WHAT TO PRODUCE :: Below are the entries; tally the lines holding the string "Demand" and give only that figure.

───── DATA SHOWN

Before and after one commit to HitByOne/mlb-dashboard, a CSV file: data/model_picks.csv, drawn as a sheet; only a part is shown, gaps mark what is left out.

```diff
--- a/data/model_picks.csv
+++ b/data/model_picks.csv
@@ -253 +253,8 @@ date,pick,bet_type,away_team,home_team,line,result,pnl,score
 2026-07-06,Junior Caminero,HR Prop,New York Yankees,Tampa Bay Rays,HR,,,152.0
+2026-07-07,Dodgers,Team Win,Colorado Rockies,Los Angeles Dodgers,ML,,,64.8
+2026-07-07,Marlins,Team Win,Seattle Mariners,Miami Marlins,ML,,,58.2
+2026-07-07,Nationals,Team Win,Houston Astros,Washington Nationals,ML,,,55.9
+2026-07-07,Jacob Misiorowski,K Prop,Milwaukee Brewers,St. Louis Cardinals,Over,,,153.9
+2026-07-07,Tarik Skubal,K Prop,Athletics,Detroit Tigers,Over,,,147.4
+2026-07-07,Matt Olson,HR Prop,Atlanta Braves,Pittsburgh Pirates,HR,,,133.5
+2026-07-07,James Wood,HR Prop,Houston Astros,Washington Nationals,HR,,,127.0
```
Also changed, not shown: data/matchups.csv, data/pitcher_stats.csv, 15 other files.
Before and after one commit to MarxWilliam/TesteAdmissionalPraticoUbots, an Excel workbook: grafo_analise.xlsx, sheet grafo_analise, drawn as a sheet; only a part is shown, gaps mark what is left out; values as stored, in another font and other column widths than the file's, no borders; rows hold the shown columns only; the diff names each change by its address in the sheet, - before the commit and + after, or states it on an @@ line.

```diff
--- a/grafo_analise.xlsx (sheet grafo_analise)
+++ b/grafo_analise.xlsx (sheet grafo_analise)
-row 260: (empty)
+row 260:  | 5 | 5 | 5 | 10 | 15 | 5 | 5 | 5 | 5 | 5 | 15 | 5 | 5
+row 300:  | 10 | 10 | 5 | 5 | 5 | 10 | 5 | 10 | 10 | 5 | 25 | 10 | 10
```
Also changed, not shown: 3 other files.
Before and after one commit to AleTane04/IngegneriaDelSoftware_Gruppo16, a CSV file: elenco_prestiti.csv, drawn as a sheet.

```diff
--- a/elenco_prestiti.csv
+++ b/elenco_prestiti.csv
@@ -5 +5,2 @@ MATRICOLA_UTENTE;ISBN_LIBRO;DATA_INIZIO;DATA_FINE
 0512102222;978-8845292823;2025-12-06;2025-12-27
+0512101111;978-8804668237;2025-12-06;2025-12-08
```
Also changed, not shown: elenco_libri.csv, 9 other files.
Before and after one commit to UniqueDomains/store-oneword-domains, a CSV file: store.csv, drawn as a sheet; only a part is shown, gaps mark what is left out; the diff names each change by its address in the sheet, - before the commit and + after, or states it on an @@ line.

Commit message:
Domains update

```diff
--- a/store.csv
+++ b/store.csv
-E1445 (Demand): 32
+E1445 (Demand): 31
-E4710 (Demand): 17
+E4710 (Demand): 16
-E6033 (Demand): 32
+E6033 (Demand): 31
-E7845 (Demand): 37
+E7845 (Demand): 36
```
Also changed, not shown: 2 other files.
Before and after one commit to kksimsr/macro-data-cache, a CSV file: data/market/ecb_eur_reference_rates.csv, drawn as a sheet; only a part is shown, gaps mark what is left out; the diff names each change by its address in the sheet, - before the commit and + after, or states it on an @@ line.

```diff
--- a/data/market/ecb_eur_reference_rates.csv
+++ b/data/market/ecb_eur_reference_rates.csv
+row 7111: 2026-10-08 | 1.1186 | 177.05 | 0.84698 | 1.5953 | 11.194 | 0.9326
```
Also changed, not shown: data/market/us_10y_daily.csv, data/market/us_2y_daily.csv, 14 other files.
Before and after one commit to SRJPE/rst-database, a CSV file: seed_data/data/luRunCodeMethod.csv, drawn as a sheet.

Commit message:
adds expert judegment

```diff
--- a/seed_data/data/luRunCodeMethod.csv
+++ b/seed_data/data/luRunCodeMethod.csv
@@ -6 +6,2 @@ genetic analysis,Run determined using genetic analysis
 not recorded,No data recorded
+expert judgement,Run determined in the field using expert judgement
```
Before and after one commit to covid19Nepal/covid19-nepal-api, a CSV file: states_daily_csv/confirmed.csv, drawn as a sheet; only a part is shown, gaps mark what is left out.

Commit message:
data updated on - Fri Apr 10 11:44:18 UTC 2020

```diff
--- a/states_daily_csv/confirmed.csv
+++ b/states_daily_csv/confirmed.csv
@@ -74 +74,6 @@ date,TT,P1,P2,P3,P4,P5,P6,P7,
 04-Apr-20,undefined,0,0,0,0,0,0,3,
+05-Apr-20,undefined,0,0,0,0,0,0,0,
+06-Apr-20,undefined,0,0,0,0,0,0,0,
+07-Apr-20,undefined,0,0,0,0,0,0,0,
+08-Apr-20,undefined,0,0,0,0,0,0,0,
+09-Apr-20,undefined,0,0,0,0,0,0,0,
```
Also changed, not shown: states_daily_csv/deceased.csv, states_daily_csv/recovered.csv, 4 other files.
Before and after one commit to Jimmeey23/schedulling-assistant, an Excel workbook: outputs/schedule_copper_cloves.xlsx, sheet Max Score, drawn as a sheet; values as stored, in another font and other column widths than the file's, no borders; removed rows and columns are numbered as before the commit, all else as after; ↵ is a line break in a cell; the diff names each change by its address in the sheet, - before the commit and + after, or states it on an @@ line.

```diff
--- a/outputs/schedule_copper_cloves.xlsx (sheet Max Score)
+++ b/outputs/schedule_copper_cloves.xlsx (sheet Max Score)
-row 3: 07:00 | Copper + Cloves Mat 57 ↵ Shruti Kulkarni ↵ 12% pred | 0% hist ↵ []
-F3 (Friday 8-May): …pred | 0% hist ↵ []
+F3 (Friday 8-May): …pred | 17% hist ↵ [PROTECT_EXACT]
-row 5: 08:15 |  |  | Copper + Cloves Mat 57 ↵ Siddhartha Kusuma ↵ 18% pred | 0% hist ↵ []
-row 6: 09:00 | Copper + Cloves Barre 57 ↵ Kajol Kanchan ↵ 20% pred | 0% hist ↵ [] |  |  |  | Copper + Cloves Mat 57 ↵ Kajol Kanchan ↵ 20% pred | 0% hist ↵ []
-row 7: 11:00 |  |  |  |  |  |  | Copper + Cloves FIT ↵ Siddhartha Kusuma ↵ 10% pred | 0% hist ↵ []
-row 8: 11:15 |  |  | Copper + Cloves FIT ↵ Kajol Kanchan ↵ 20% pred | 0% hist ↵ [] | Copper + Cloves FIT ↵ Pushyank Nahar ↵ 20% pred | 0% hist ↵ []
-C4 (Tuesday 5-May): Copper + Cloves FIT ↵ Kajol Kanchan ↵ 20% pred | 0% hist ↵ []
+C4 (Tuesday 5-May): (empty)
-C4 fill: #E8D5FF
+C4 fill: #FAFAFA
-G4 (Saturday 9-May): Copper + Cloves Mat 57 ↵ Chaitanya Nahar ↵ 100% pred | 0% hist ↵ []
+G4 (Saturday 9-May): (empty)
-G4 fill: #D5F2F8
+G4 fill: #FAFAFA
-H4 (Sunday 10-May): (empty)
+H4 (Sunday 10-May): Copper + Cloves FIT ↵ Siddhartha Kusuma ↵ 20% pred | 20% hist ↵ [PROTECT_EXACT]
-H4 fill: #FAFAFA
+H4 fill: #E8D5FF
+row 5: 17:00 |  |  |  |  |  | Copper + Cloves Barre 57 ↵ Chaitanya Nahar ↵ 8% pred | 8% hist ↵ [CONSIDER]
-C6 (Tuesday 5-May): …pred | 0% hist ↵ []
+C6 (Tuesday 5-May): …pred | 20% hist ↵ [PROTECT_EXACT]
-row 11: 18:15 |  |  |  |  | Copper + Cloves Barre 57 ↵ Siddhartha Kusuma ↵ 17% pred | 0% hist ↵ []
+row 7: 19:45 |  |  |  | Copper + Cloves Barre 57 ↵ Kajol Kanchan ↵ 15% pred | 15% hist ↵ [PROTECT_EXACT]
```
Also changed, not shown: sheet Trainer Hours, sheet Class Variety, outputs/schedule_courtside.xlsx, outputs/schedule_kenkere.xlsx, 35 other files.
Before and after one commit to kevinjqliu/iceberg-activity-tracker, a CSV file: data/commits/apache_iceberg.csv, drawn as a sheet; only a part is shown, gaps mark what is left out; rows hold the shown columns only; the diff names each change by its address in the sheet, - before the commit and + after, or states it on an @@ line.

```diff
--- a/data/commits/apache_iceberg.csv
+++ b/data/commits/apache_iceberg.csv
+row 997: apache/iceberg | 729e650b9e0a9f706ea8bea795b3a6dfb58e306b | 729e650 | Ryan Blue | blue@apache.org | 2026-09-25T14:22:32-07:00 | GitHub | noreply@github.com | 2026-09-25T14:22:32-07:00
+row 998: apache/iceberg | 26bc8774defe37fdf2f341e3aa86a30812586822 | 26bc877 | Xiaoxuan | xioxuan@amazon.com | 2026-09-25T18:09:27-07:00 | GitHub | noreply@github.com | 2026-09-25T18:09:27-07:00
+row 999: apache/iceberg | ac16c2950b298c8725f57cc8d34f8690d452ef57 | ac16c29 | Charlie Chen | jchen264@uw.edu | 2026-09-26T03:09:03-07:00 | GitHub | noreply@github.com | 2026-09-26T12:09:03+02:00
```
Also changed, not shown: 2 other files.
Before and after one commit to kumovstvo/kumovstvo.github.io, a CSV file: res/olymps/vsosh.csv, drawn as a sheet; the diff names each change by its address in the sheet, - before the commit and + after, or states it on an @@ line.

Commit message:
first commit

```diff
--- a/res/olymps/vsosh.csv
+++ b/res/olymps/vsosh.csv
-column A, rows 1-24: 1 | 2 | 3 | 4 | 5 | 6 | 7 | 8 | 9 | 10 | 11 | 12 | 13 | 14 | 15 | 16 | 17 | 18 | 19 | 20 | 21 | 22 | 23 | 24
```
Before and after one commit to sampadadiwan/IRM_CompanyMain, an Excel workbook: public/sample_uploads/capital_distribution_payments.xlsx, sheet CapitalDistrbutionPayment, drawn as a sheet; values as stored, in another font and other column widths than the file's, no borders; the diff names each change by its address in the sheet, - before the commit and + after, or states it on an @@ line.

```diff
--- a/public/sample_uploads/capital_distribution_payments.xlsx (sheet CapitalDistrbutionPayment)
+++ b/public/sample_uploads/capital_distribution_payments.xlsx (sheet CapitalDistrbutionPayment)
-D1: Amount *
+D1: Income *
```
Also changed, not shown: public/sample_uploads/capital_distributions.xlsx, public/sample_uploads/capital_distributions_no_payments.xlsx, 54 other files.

──────────

SOLVED PROBLEM :: 8